For the One, self-forgetting is substituting the “good girl” or “good boy” for being who she or he truly is. One’s abandon themselves by identifying with the “good girl” or “good boy” role.
The passion of One is “anger” and the corresponding fixation is “resentment”.
The predominant habit of attention is noticing what is in error or needs to be corrected.
One’s easily see the potential in most everything and set about encouraging others to live up to that potential. (“Gee, that’s a nice painting. Have you ever thought about taking art lessons?”) Whereas One’s see themselves as being helpful in this respect, others see the One as being critical and judgmental.
Perfection has to do more with obeying the letter of the law than being perfect in every respect. Thus, it’s not unusual to find a One on your organization’s bylaws committee.
The hallmark of the One is the “inner critic”. Most everyone, regardless of type, has an inner critic. But with the One, the inner critic is a constant companion sometimes referred to as the judge, the warden, the policeman or the committee. This inner critic is evaluating, and reporting on, most everything the One does, says or thinks about.
Here, briefly, are some of the major issues:
A contained (controlled) or righteous anger. One’s sometimes do not know they are angry, though others may easily pick up on it.
Critical, judgmental, opinionated, constant monitoring and internal commentary on right and wrong.
Controlling. Hard to see other’s point of view.
Need to be right:
(I like to say it is a gift )
Difficult to allow one’s self to experience pleasure, “There can be pleasure in working.” Repression of impulses and desires.
Need to know:
It’s difficult to be in a situation where you don’t know. “It’s not okay not to know”

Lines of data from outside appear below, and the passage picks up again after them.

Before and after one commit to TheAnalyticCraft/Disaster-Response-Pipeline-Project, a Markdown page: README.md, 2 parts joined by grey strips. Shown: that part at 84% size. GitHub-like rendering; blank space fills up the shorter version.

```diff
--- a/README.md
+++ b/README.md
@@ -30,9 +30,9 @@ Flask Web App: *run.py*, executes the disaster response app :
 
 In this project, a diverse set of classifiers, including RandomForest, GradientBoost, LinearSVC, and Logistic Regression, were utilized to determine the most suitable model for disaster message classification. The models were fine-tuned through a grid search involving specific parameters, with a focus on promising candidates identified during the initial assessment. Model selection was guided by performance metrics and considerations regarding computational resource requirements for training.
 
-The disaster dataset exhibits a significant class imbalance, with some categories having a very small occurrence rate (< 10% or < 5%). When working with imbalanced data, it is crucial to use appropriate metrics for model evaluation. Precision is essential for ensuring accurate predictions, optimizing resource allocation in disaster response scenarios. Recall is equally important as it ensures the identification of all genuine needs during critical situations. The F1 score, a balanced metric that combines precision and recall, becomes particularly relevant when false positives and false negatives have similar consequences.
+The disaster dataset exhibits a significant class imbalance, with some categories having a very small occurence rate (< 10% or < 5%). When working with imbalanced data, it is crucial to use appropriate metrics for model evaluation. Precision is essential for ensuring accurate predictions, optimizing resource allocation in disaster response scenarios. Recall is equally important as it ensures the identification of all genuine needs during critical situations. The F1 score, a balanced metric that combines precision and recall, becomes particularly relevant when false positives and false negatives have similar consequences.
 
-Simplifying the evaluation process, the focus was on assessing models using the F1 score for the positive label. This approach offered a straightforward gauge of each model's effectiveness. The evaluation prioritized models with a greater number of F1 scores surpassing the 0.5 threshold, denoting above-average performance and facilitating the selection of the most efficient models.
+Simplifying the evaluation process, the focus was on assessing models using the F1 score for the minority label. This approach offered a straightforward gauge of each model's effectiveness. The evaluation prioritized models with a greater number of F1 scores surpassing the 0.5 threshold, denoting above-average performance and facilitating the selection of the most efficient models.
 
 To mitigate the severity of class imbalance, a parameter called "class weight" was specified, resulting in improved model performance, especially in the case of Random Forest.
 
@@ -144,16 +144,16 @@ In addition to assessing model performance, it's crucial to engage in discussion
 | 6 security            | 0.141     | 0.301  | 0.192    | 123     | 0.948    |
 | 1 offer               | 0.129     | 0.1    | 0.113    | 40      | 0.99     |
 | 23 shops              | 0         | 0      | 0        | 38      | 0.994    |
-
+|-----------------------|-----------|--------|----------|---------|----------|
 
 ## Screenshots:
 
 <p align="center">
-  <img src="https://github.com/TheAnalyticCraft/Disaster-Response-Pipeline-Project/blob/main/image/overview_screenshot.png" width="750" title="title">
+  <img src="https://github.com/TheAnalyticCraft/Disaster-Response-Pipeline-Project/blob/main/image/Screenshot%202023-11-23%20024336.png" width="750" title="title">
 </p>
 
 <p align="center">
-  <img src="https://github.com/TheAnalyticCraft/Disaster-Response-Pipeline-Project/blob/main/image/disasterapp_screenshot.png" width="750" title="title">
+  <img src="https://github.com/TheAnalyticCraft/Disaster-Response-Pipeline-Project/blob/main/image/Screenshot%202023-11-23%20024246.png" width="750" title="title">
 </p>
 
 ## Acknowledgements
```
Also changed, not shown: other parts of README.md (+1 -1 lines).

Other characteristics include being responsible, maintaining high level of integrity, working hard and avoiding mistakes.